No matter what my stepmother says about how awesome it is, a Kindle will not darken my door until certain issues are resolved.  Namely (h/t):

Having learned all this, I went along and had a closer look at the current Kindle License Agreement. There is some simply petrifying stuff on there. For starters, you don’t “own” Kindle books, you’re basically renting them.

Unless otherwise specified, Digital Content is licensed, not sold, to you by the Content Provider.

They can change the software on you whenever they like:

Automatic Updates. In order to keep your Software up-to-date, Amazon may automatically provide your Kindle or Other Device with updates/upgrades to the Software.

That is how a totalitarian state would go about confiscating books, if they wanted to. There is nothing in this agreement to stop Amazon from modifying the Kindle software to make it impossible for you to read any of your own files on the device. Such a step is not actually forbidden to them by this agreement; they are under no obligation to protect any data you might be storing on there. That’s not to say that there aren’t laws at least in some states that might allow you to sue for damages; I’m just saying, there isn’t any promise made by Amazon to protect your data or preserve its readability.

They can also change the terms of the deal or simply shut down Kindle service entirely, anytime they like:

Changes to Service. We may modify, suspend, or discontinue the Service, in whole or in part, at any time.

Or they might decide to shut your account down:

Termination. Your rights under this Agreement will automatically terminate if you fail to comply with any term of this Agreement. In case of such termination, you must cease all use of the Software, and Amazon may immediately revoke your access to the Service or to Digital Content without refund of any fees. Amazon’s failure to insist upon or enforce your strict compliance with this Agreement will not constitute a waiver of any of its rights.

Keep in mind these are your books that you bought or collected. Can you imagine a bookseller or publisher asserting rights over the contents of your bookshelves in your house? That’s basically what we’re talking about, here. 

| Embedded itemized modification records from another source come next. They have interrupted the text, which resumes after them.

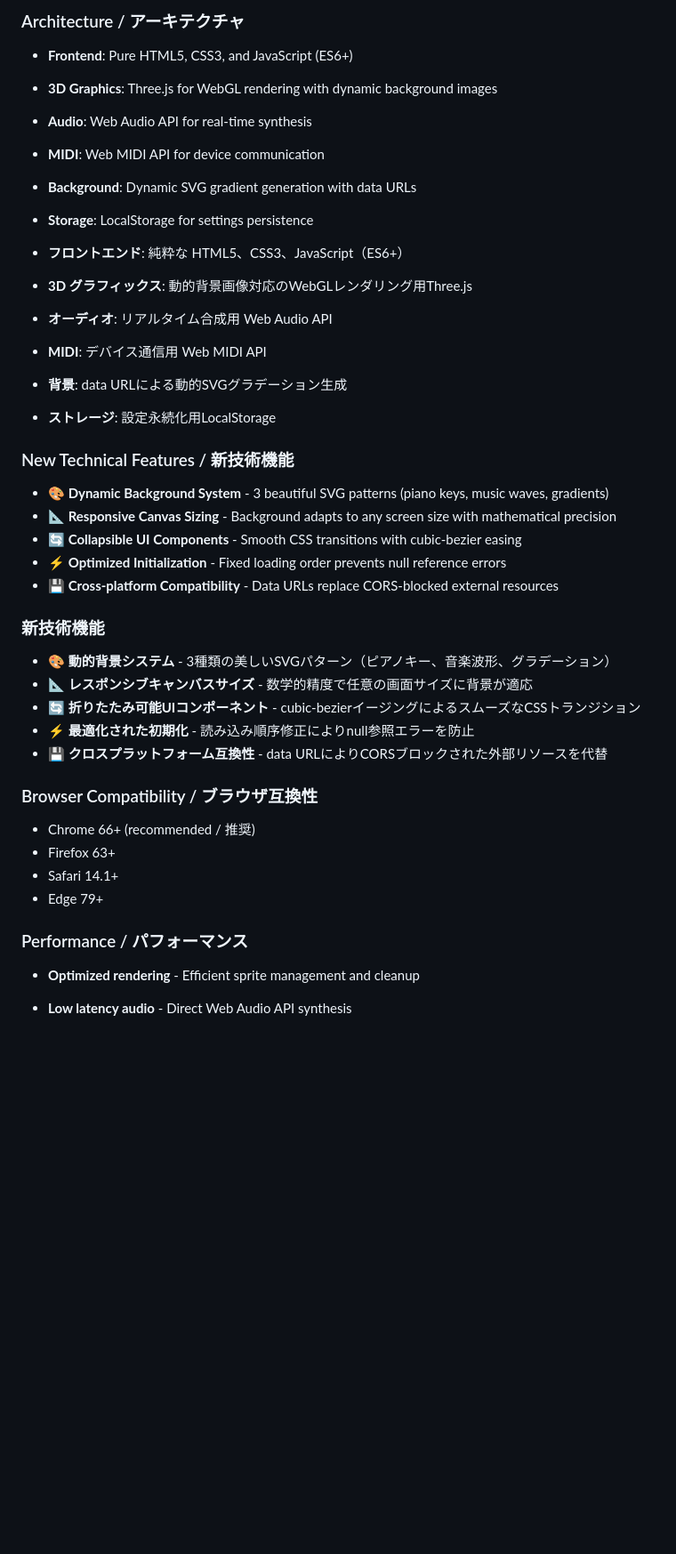
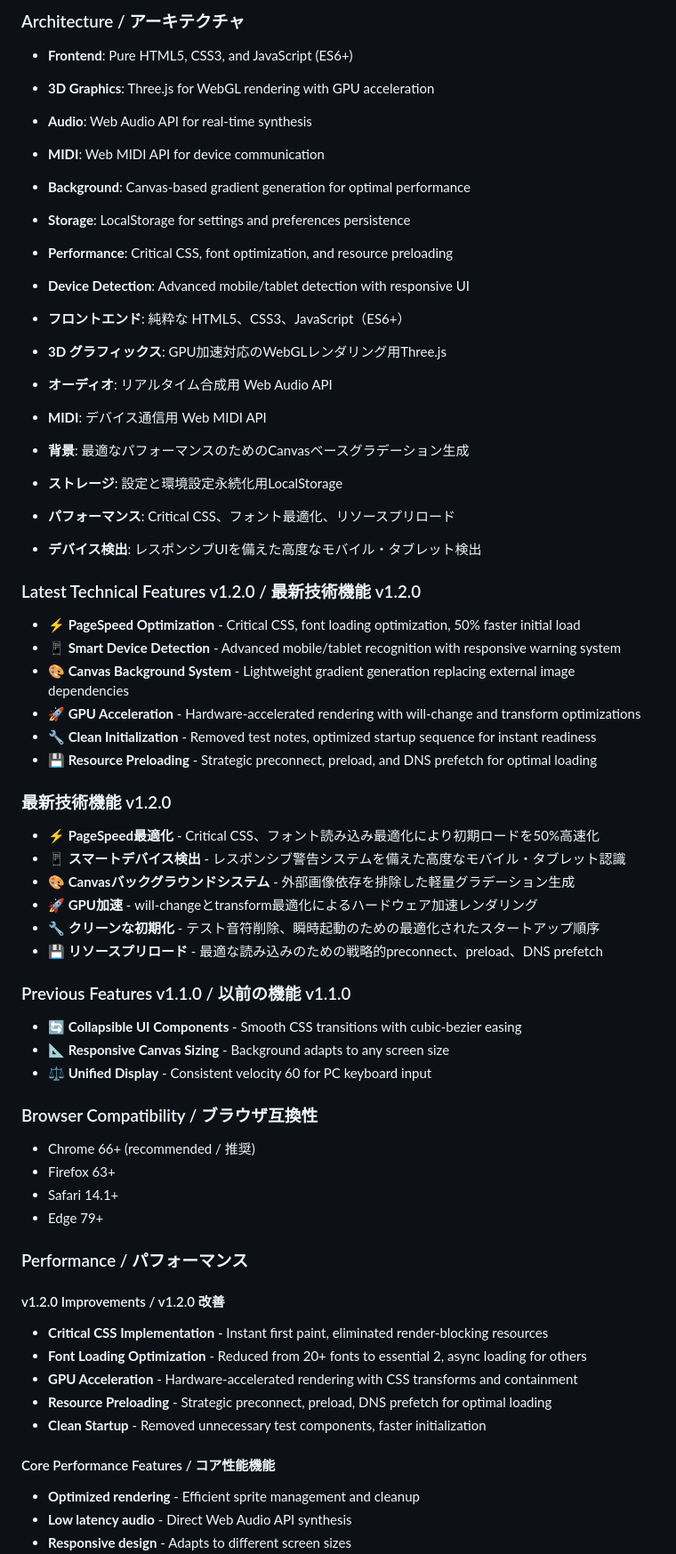
Before and after one commit to microgravity/klavion, a Markdown page: README.md, the part around one of its changes. Shown at 89% size. Drawn GitHub-style; blank space fills up the shorter version.

```diff
--- a/README.md
+++ b/README.md
@@ -197,34 +224,46 @@ An interactive 3D piano visualization tool with beautiful graphics, high-quality
 ### Architecture / アーキテクチャ
 
 - **Frontend**: Pure HTML5, CSS3, and JavaScript (ES6+)
-- **3D Graphics**: Three.js for WebGL rendering with dynamic background images
+- **3D Graphics**: Three.js for WebGL rendering with GPU acceleration
 - **Audio**: Web Audio API for real-time synthesis
 - **MIDI**: Web MIDI API for device communication
-- **Background**: Dynamic SVG gradient generation with data URLs
-- **Storage**: LocalStorage for settings persistence
+- **Background**: Canvas-based gradient generation for optimal performance
+- **Storage**: LocalStorage for settings and preferences persistence
+- **Performance**: Critical CSS, font optimization, and resource preloading
+- **Device Detection**: Advanced mobile/tablet detection with responsive UI
 
 - **フロントエンド**: 純粋な HTML5、CSS3、JavaScript（ES6+）
-- **3D グラフィックス**: 動的背景画像対応のWebGLレンダリング用Three.js
+- **3D グラフィックス**: GPU加速対応のWebGLレンダリング用Three.js
 - **オーディオ**: リアルタイム合成用 Web Audio API
 - **MIDI**: デバイス通信用 Web MIDI API
-- **背景**: data URLによる動的SVGグラデーション生成
-- **ストレージ**: 設定永続化用LocalStorage
+- **背景**: 最適なパフォーマンスのためのCanvasベースグラデーション生成
+- **ストレージ**: 設定と環境設定永続化用LocalStorage
+- **パフォーマンス**: Critical CSS、フォント最適化、リソースプリロード
+- **デバイス検出**: レスポンシブUIを備えた高度なモバイル・タブレット検出
 
-### New Technical Features / 新技術機能
+### Latest Technical Features v1.2.0 / 最新技術機能 v1.2.0
 
-- **🎨 Dynamic Background System** - 3 beautiful SVG patterns (piano keys, music waves, gradients)
-- **📐 Responsive Canvas Sizing** - Background adapts to any screen size with mathematical precision
+- **⚡ PageSpeed Optimization** - Critical CSS, font loading optimization, 50% faster initial load
+- **📱 Smart Device Detection** - Advanced mobile/tablet recognition with responsive warning system
+- **🎨 Canvas Background System** - Lightweight gradient generation replacing external image dependencies
+- **🚀 GPU Acceleration** - Hardware-accelerated rendering with will-change and transform optimizations
+- **🔧 Clean Initialization** - Removed test notes, optimized startup sequence for instant readiness
+- **💾 Resource Preloading** - Strategic preconnect, preload, and DNS prefetch for optimal loading
+
+### 最新技術機能 v1.2.0
+
+- **⚡ PageSpeed最適化** - Critical CSS、フォント読み込み最適化により初期ロードを50%高速化
+- **📱 スマートデバイス検出** - レスポンシブ警告システムを備えた高度なモバイル・タブレット認識
+- **🎨 Canvasバックグラウンドシステム** - 外部画像依存を排除した軽量グラデーション生成
+- **🚀 GPU加速** - will-changeとtransform最適化によるハードウェア加速レンダリング
+- **🔧 クリーンな初期化** - テスト音符削除、瞬時起動のための最適化されたスタートアップ順序
+- **💾 リソースプリロード** - 最適な読み込みのための戦略的preconnect、preload、DNS prefetch
+
+### Previous Features v1.1.0 / 以前の機能 v1.1.0
+
 - **🔄 Collapsible UI Components** - Smooth CSS transitions with cubic-bezier easing
-- **⚡ Optimized Initialization** - Fixed loading order prevents null reference errors
-- **💾 Cross-platform Compatibility** - Data URLs replace CORS-blocked external resources
-
-### 新技術機能
-
-- **🎨 動的背景システム** - 3種類の美しいSVGパターン（ピアノキー、音楽波形、グラデーション）
-- **📐 レスポンシブキャンバスサイズ** - 数学的精度で任意の画面サイズに背景が適応
-- **🔄 折りたたみ可能UIコンポーネント** - cubic-bezierイージングによるスムーズなCSSトランジション
-- **⚡ 最適化された初期化** - 読み込み順序修正によりnull参照エラーを防止
-- **💾 クロスプラットフォーム互換性** - data URLによりCORSブロックされた外部リソースを代替
+- **📐 Responsive Canvas Sizing** - Background adapts to any screen size
+- **⚖️ Unified Display** - Consistent velocity 60 for PC keyboard input
 
 ### Browser Compatibility / ブラウザ互換性
 
@@ -235,6 +274,16 @@ An interactive 3D piano visualization tool with beautiful graphics, high-quality
 
 ### Performance / パフォーマンス
 
+#### v1.2.0 Improvements / v1.2.0 改善
+
+- **Critical CSS Implementation** - Instant first paint, eliminated render-blocking resources
+- **Font Loading Optimization** - Reduced from 20+ fonts to essential 2, async loading for others
+- **GPU Acceleration** - Hardware-accelerated rendering with CSS transforms and containment
+- **Resource Preloading** - Strategic preconnect, preload, DNS prefetch for optimal loading
+- **Clean Startup** - Removed unnecessary test components, faster initialization
+
+#### Core Performance Features / コア性能機能
+
 - **Optimized rendering** - Efficient sprite management and cleanup
 - **Low latency audio** - Direct Web Audio API synthesis
 - **Responsive design** - Adapts to different screen sizes
```
Also changed, not shown: other parts of README.md (+74 -23 lines).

There’s much more at the link.  Sticking with paper, thank you so very much, at least until giving money to an enterprise for a book means I get to keep the damned thing no matter what.